With regards to the 2nd note regarding recruiting strategies, I
wouldn’t limit myself to just ‘IT" managers. This is a misnomer as
folks on the business/finance side of the house tend to understand PM /
BI at it’s core, though they may call it something else like financial
heartbeat reporting or by the product name like Hyperion Essbase
At the end of the day, you want a true "data analyst/architect" type; a
base knowledge of differing data architectures is extremely important,
as is employing someone with the critical thinking skills to think
outside the box. I know many an analyst that is far from what their
title would imply; they might have labored in the passed to create
Excel spreadsheets which may or may not be impressive to an end
audience, only to have them fail when you ask them to construct an
analysis plan from scratch. True analyst’s will be able to derive areas
of opportunity by merely walking the halls and talking to folks
indirectly; they will "walk a process" before trying to solve the
challenge with business intelligence.
Now, on to recommendations for a performance management approach:
People do not know what they do not know it, until they know it. In
addition, once they know what they need to know, be prepared that they
will want to change and iterate upon it. .
The oohs and ahhs of dynamic gauges and widgets never lasts that long
if the system cannot respond to their needs in a timely fashion. We all
have war stories of deployments gone wrong when the company didnt adopt
it as we planned in our ROIs.
This is a direct result of practitioners developing solutions in a
broad sweep approach, whereas they try to boil the ocean upfront,
promising all of the bells and whistles that vendors will sell you on,
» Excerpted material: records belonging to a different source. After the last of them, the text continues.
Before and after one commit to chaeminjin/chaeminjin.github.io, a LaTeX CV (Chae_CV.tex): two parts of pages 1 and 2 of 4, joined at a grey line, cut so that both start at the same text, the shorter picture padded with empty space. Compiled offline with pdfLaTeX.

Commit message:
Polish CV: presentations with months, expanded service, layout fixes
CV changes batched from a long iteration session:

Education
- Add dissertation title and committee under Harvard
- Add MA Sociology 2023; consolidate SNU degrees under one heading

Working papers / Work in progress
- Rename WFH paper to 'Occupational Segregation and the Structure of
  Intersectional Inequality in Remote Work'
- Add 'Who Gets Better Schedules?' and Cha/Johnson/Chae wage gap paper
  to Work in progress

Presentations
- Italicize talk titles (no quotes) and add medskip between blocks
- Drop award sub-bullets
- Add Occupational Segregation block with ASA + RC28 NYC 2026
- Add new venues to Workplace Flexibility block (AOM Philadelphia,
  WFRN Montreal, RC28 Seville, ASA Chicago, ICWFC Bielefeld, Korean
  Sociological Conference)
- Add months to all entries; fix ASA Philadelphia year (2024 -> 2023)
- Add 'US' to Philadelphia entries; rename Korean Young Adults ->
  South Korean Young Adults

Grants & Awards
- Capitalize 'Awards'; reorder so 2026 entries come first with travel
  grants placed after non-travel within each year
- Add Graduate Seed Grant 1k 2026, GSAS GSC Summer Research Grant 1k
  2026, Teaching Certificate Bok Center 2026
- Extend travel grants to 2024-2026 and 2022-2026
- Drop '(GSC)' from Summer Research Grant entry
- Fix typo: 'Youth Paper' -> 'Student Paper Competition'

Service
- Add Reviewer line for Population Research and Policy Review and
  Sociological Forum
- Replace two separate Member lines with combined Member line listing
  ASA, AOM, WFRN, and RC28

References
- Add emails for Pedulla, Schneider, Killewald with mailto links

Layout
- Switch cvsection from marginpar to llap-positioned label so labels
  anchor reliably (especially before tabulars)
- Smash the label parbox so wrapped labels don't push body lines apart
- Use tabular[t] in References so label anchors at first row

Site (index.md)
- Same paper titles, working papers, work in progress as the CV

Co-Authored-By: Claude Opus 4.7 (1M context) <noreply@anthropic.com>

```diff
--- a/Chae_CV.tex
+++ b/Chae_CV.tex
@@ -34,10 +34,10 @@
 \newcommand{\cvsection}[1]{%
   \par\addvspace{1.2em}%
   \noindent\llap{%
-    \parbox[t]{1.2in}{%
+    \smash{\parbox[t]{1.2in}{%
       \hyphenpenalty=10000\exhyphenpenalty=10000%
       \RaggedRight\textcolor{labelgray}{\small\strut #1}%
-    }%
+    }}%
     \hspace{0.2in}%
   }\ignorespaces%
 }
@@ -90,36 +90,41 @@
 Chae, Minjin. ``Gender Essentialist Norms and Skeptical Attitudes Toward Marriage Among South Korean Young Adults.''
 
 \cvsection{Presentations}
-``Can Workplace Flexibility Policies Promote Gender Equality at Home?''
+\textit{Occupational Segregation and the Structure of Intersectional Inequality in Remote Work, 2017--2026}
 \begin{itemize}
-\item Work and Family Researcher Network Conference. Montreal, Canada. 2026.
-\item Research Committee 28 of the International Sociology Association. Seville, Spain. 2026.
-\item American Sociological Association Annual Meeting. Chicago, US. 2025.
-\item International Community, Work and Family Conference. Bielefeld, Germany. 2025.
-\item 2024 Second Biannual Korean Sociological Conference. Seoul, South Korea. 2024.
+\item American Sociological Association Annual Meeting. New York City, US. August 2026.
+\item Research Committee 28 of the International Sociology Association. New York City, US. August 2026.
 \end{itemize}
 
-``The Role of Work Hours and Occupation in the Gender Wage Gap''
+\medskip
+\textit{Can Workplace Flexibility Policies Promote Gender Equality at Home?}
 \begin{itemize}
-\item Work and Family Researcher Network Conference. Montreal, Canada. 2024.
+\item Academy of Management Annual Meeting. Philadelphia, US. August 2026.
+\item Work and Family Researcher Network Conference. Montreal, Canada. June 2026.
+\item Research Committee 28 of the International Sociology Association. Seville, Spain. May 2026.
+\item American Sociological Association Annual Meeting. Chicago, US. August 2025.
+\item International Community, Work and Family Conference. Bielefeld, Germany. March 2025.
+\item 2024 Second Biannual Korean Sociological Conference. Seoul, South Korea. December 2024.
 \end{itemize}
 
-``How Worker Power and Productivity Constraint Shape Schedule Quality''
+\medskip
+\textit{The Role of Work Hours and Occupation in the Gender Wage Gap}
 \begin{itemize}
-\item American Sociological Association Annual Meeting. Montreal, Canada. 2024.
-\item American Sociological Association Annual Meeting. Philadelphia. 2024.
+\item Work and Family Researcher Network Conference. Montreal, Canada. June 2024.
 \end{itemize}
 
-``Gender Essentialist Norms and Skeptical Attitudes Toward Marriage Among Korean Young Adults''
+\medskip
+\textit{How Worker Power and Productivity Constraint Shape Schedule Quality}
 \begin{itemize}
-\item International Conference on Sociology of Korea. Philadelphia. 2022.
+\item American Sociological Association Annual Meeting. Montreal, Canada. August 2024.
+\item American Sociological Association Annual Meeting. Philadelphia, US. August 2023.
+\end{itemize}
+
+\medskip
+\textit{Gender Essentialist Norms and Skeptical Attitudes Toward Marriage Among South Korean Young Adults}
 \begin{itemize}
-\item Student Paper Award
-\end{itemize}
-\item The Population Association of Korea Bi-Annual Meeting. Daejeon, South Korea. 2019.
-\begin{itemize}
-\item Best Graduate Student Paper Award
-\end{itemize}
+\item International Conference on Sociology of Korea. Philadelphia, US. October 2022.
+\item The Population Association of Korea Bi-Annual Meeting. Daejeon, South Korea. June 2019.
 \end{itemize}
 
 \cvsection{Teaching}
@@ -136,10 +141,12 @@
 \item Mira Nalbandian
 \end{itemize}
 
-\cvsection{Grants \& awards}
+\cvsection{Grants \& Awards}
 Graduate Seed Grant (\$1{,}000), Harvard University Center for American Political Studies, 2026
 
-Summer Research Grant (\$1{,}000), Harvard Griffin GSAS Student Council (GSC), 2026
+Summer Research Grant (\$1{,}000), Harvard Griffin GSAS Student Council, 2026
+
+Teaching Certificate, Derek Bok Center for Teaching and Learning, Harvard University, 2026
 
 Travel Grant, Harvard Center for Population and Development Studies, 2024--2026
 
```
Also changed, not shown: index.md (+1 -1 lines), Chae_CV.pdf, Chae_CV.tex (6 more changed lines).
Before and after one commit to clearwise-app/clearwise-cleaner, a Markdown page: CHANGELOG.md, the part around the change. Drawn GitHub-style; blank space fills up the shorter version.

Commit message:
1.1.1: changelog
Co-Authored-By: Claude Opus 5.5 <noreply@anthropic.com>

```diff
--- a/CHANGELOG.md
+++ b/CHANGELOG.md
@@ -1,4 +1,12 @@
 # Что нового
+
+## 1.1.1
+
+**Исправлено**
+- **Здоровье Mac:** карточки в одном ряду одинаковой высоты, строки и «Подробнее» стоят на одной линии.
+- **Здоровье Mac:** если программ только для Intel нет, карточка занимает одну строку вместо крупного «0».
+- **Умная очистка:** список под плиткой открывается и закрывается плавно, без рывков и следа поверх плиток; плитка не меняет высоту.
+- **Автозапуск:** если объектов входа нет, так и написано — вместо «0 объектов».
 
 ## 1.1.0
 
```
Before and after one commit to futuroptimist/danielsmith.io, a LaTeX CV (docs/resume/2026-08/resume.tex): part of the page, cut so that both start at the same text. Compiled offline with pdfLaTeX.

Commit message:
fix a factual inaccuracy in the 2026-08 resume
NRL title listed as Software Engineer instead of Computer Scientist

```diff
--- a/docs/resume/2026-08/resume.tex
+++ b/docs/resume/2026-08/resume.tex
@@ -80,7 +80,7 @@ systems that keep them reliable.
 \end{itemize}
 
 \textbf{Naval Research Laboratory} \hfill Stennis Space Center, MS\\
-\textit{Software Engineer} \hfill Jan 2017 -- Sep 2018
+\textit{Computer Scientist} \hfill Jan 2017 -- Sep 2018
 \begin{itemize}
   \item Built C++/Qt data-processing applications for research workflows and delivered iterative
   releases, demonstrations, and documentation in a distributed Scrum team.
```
but not realizing that you have to approach PM and BI in terms of where
you are trying to get to in your business, and how to use the 3 forms
of BI to get there.
There is no One Size Fits all approach. I would recommend
Operational BI for your case, not to the exclusion of the others
either. You need all 3 to be successful.
First, understand the three types of BI: strategic, tactical and
operational. Each one comes with an implicit frequency of data refresh
Strategic BI is what many PM software packages focus on as they
offer large return, however, they do not address the day to day
decisions that need to be made outside of the C-levels.
Tactical BI helps managers and department heads make weekly and
monthly tactical decisions, such as how to allocate resources to meet
the new strategic initiatives.
Operational BI helps a much wider audience, from dispatchers and phone
operators to hands on managers to executives – make thousands of
operational decisions each day; unlike the other two, decisions need to
be made quickly before a problem escalates beyond control. This bucket
is where I THINK you should focus.
While the relative value of the decision is smaller than the other
two, the collective impact of those operational decisions is